By Andrew Lara
Many Californians became uneasy in 2016 after Governor Jerry Brown imposed a 25 percent water conservation mandate on every household in the Golden State because it was quickly followed by unwelcome water and sewer rate increases.
We were told that, even though we were using a quarter less water in our homes, water suppliers and sewage providers would face insolvency if they couldn’t charge us more for less water because their cost structures were already locked in and couldn’t be cut.
Soon, rates shot up around California by double digits. In some areas, they jumped 30 percent or more than prior to the water conservation mandate. Howls of pain were felt in communities with many renters, those populated with the working poor, and those with high numbers of retirees, fixed-income, disadvantaged and minority residents.
In these communities, the loss of a few tens and twenties every month to pay water and sewer bills meant making some hard choices about where to cut back expenses elsewhere, for shelter, food, medicines and their other necessities.
Then, the drought ended as suddenly as it had begun. Conservation mandates were eventually lifted, but — surprise — our utility bills stayed high. Even though the utilities were again handling more water, they didn’t cut charges back to where they had been before the rate hikes.
In fact, some Californians face even more rate hikes because the water and sewer agencies sought and received permission to increase rates in stages over several years. For many Californians, the drought’s pain will persist long after the rains returned in 2017, and some say they will never go down again.
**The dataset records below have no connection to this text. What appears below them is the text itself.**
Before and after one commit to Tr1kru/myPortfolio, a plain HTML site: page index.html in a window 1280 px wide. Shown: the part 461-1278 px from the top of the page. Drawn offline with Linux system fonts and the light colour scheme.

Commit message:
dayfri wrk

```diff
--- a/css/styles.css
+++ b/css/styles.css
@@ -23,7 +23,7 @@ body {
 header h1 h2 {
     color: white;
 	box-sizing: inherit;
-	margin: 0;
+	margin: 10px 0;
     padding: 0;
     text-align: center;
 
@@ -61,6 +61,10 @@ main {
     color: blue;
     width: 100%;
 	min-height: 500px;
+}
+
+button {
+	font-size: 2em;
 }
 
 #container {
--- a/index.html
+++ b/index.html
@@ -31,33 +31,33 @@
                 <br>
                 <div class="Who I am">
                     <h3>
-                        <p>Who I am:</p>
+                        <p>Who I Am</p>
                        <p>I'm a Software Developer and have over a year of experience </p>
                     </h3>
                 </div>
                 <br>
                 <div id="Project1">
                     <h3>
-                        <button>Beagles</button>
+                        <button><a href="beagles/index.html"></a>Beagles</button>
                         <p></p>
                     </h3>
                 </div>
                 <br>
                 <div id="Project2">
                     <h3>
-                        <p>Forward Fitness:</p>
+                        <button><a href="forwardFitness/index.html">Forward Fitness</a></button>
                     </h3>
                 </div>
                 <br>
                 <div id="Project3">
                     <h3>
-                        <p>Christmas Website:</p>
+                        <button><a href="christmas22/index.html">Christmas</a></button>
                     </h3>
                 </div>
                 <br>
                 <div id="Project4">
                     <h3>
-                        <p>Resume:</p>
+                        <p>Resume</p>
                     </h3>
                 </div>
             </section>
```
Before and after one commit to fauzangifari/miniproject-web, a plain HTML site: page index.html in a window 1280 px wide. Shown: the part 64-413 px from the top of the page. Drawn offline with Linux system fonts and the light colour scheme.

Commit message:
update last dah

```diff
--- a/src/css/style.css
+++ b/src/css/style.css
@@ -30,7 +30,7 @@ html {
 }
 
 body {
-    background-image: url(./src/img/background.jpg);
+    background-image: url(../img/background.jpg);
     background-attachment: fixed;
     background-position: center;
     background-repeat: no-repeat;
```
This is fundamentally unfair. California is blessed with lots of water but is cursed by where it is available. About 75 percent of the rain and snow the state receives in any given year falls in the sparsely populated northern end of California or other states, while two-thirds of its people live in the south.
People who live in the Los Angeles basin or San Diego may drink water that fell to earth as snows on California’s Cascades or Sierras, on the Tehachapis, or as melt water from mountains as far away as Wyoming and Colorado that flowed down the Colorado River.
Massive water capture and aqueduct transport facilities move water from where it originates to where it is needed. Most were designed before 1970. Some are falling apart, as we saw when Oroville Dam’s primary spillway failed catastrophically in 2017.
Everyone needs to know that our state lags far behind the curve in delivering enough water to serve all its population. Many migrated here since 1978, the year the last major dam was built.
That’s why voters regularly see water bonds on their ballots, including Proposition 1 in 2014, Proposition 68 this June and now Proposition 3 in our November general election. Many others water bond measures have passed or failed since 2000, but the work they fund is far from done.
Rather than continue to hike water rates and raise sewer bills to pay for water, sewage and storm-water runoff infrastructure projects, California needs bond measures to spread the costs of its water projects across everyone who benefits from them and allow huge sums to be paid for over time.
The alternative to these bond measures is water so expensive that no one can afford to drink it, let alone bathe in it, wash our clothes or water our yards.
Water may not be the first thing that comes to your mind when you think about how important it is to vote in November, but it should definitely not be your last thought, either.
Andrew Lara is a Director for the Pico Water District.